If it turns out that a video card cannot be found, or, for example, the video card is not operating properly, the BIOS will send signals to the speaker instead. The old beep signals for XT and AT computers are still in use. Here is a list of what they mean (should you ever have a computer beep at you). These are for older equipment, but will give you general idea.
|No beep||Power supply, system board|
|2 short beeps||POST Error displayed on monitor|
|Repeating short beeps||Power supply, system board|
|3 long beeps||3270 keyboard card|
|1 long, 1 short beeps||System board|
|1 long, 2 short beeps||Display adapter (MDA, CGA)|
|1 long, 3 short beeps||EGA|
|Continuous beep||Power supply, system board|
|1 short||DRAM refresh|
|2 short||Parity circuit|
|3 short||Base 64K RAM|
|4 short||System timer|
|6 short||Keyboard controller Gate A20 error|
|7 short||Virtual mode exception error|
|8 short||Display memory R/W test|
|9 short||ROM BIOS checksum|
|1-1-3||CMOS write/read (or realtime clock read/write)|
|1-1-4||ROM BIOS checksum|
|1-2-1||Programmable interval timer|
|1-2-3||DMA page register write/read|
|1-2-4||SRAM test and configuration|
|1-3-1||RAM refresh verification|
|1-3-3||1st 64kb RAM chip or data line failure, multibit|
|1-3-4||First 64K RAM odd/even logic|
|1-4-1||Address line failure first 64K RAM|
|1-4-2||Parity failure first low 64K RAM|
|2-n-n||Bit n first 64K RAM low|
|3-1-1||Slave DMA register|
|3-1-2||Master DMA register|
|3-1-3||Master interrupt mask register failure|
|3-1-4||Slave interrupt mask register failure|
|3-2-4||Keyboard controller test failure|
Originaly posted at COMP.SYS.IBM.PC.HARDWARE. FAQ V1.13, From: Shaun Burnett (burnesa at cat.com) at http://www.paranoia.com/~filipg [Copyright] [Disclaimer]

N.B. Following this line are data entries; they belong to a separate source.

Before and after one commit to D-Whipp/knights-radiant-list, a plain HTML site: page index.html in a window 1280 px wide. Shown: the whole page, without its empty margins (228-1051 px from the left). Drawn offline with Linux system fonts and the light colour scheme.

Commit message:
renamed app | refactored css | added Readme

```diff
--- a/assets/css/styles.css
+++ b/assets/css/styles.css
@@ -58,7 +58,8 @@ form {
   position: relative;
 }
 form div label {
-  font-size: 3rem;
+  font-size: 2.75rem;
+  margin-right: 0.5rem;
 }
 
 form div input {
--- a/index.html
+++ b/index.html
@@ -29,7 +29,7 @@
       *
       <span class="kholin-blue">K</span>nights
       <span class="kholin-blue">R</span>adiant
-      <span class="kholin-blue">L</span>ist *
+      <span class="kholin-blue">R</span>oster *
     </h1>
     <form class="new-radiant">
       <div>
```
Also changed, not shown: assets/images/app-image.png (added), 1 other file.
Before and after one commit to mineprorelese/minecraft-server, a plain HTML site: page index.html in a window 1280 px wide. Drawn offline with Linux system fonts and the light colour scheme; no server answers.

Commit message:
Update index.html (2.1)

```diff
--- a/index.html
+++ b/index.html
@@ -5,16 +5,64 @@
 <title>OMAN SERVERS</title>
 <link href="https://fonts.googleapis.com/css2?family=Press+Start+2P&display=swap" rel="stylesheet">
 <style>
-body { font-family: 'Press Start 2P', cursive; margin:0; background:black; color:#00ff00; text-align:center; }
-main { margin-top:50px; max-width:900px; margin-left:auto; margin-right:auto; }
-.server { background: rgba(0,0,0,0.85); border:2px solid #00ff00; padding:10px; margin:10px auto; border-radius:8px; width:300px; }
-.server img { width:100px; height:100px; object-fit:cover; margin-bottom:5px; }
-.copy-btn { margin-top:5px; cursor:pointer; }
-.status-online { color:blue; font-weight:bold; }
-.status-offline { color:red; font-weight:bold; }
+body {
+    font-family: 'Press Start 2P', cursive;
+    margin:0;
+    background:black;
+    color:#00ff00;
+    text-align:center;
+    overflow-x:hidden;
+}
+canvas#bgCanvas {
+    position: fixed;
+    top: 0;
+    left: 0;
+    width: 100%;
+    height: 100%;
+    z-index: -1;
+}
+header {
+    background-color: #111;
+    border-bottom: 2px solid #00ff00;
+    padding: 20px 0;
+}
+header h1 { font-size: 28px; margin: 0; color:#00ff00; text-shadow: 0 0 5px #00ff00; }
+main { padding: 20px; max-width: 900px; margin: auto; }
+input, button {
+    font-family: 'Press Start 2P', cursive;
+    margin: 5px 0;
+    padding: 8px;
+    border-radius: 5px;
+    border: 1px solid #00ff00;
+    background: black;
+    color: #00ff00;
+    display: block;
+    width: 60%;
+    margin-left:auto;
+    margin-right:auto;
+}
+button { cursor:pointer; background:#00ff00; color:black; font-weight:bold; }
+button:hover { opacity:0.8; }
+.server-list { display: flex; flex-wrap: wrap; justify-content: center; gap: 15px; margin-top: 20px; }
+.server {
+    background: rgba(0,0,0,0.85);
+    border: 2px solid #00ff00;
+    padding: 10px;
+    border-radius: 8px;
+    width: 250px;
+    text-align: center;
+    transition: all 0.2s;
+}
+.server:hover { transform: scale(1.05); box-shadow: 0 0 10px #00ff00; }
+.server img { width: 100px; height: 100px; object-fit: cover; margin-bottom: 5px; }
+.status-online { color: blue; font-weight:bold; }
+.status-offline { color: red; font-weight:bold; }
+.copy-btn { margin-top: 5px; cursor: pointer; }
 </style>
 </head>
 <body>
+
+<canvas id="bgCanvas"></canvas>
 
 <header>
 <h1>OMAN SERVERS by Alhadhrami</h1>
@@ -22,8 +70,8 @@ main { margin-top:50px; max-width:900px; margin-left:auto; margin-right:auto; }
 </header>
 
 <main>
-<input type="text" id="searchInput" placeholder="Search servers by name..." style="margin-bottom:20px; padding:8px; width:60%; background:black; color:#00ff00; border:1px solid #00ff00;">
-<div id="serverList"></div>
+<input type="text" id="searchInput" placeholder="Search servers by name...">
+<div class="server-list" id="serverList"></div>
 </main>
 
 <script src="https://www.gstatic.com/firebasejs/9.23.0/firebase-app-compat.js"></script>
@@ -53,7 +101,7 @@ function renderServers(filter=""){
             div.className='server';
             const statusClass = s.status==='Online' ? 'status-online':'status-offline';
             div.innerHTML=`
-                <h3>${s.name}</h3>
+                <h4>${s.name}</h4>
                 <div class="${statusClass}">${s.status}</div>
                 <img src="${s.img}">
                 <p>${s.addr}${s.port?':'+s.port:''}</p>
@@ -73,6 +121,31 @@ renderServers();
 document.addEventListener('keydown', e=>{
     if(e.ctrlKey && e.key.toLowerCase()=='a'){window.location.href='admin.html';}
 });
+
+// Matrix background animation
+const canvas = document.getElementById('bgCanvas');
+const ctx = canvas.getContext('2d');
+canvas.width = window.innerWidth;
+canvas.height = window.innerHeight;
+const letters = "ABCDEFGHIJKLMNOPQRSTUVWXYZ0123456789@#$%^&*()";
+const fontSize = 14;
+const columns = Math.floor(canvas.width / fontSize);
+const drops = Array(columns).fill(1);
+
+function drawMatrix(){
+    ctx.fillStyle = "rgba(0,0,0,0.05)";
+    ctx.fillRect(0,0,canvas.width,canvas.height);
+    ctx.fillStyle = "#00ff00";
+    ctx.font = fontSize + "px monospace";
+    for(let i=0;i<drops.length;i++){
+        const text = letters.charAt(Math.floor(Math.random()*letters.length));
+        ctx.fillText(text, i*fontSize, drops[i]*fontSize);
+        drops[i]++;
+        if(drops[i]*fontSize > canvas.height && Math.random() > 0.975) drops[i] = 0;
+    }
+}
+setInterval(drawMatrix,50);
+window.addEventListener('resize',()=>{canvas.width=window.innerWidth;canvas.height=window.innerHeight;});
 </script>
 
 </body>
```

Missing from the list above is "one short" -- which means "things are ok." If you do not even get a beep signal, check if the power is on, then check to see if the tiny speaker is hooked up, that is, it is plugged into the mother board. The most likely place of failure for a speaker is a break in the wire at the speaker itself. To repair this, get out the tiny-tip soldering iron.
If you get neither a beep signal or video, go check the monitor cable, the video card dip switches, or change monitors. Quite a few boards into the 386 processor era still use a B/W - COLOR jumper on the mother board. Find it and check it. Most often located between the keyboard buffer and the first (right most) expansion slot.
If you have just done something, check that the new RAM you added is properly seated, and that the new cards are seated properly. This last seems to be the greatest source of failed boots. Also check the cables of the drives. Often something else comes loose when you are fitting in something new.
At times you will run into incapable power supplies, that is, the power supply is not big enough to handle all the cards and peripherals you have attched. Since under those conditions the mother board will not be getting enough "juice" to even start anything up, nothing happens. It just sits there.
This gives you the volt-amps (wattage) requirements of the system, although very roughly. Check this figure against the wattage listed on the power supply. If the listed wattage of the power supply is 30 to 50 percent more than this rough calculation, you should be OK.
If the power supply doesn't list wattage, but gives you volts (like 117vac) and amps (like 1.7 amps), then just multiply these two figures together to get the overall wattage.